• Problem to work on: Repeat the data exactly as given below, dropping every picture.

Start of Supplied data

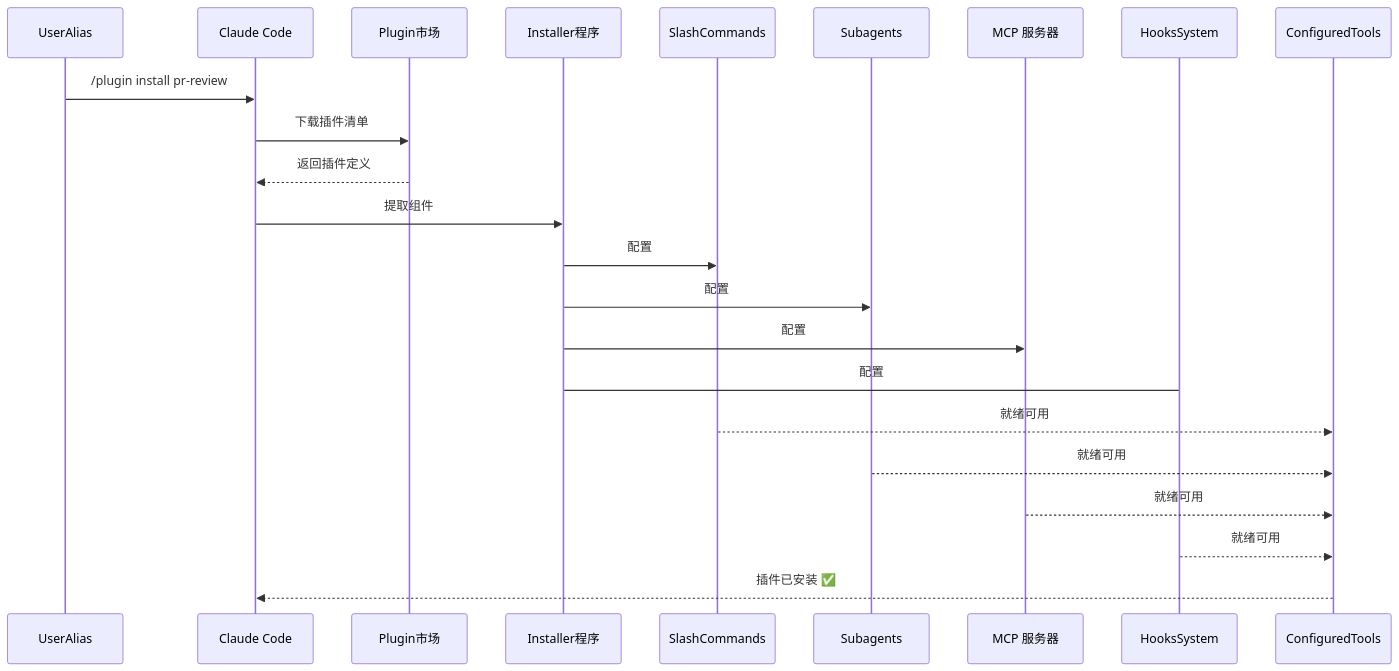
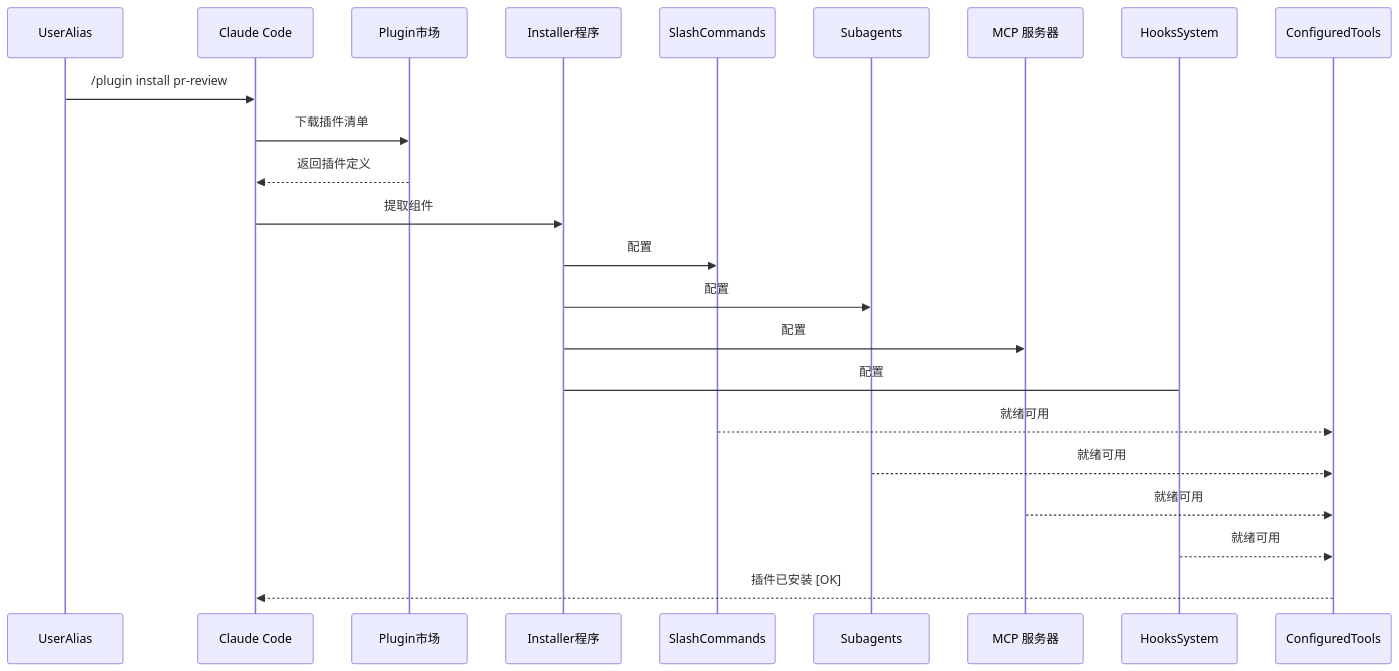
One commit to Rx782-Fss/claude-howto-zh changed the second of 5 diagrams in 07-plugins/README.md. Above: the diagram before and after it, drawn with Mermaid. The commit also changed other lines of this file and 5 other files, not shown here.

Commit message:
fix: Mermaid 内全角括号/问号/emoji/<br/> 改为半角ASCII避免 GitHub 渲染失败

````diff
--- a/07-plugins/README.md
+++ b/07-plugins/README.md
@@ -34,26 +34,26 @@
 ```mermaid
 sequenceDiagram
     participant User as UserAlias
     participant Claude as Claude Code
     participant Plugin as Plugin市场
     participant Install as Installer程序
     participant SlashCmds as SlashCommands
     participant Subagents as Subagents
     participant MCPServers as MCP 服务器
     participant Hooks as HooksSystem
     participant Tools as ConfiguredTools
 
     User->>Claude: /plugin install pr-review
     Claude->>Plugin: 下载插件清单
     Plugin-->>Claude: 返回插件定义
     Claude->>Install: 提取组件
     Install->>SlashCmds: 配置
     Install->>Subagents: 配置
     Install->>MCPServers: 配置
     Install->Hooks: 配置
     SlashCmds-->>Tools: 就绪可用
     Subagents-->>Tools: 就绪可用
     MCPServers-->>Tools: 就绪可用
     Hooks-->>Tools: 就绪可用
-    Tools-->>Claude: 插件已安装 ✅
+    Tools-->>Claude: 插件已安装 [OK]
 ```
````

End of Supplied data

• Exercise output:
One commit to Rx782-Fss/claude-howto-zh changed the second of 5 diagrams in 07-plugins/README.md. Above: the diagram before and after it, drawn with Mermaid. The commit also changed other lines of this file and 5 other files, not shown here.

Commit message:
fix: Mermaid 内全角括号/问号/emoji/<br/> 改为半角ASCII避免 GitHub 渲染失败

````diff
--- a/07-plugins/README.md
+++ b/07-plugins/README.md
@@ -34,26 +34,26 @@
 ```mermaid
 sequenceDiagram
     participant User as UserAlias
     participant Claude as Claude Code
     participant Plugin as Plugin市场
     participant Install as Installer程序
     participant SlashCmds as SlashCommands
     participant Subagents as Subagents
     participant MCPServers as MCP 服务器
     participant Hooks as HooksSystem
     participant Tools as ConfiguredTools
 
     User->>Claude: /plugin install pr-review
     Claude->>Plugin: 下载插件清单
     Plugin-->>Claude: 返回插件定义
     Claude->>Install: 提取组件
     Install->>SlashCmds: 配置
     Install->>Subagents: 配置
     Install->>MCPServers: 配置
     Install->Hooks: 配置
     SlashCmds-->>Tools: 就绪可用
     Subagents-->>Tools: 就绪可用
     MCPServers-->>Tools: 就绪可用
     Hooks-->>Tools: 就绪可用
-    Tools-->>Claude: 插件已安装 ✅
+    Tools-->>Claude: 插件已安装 [OK]
 ```
````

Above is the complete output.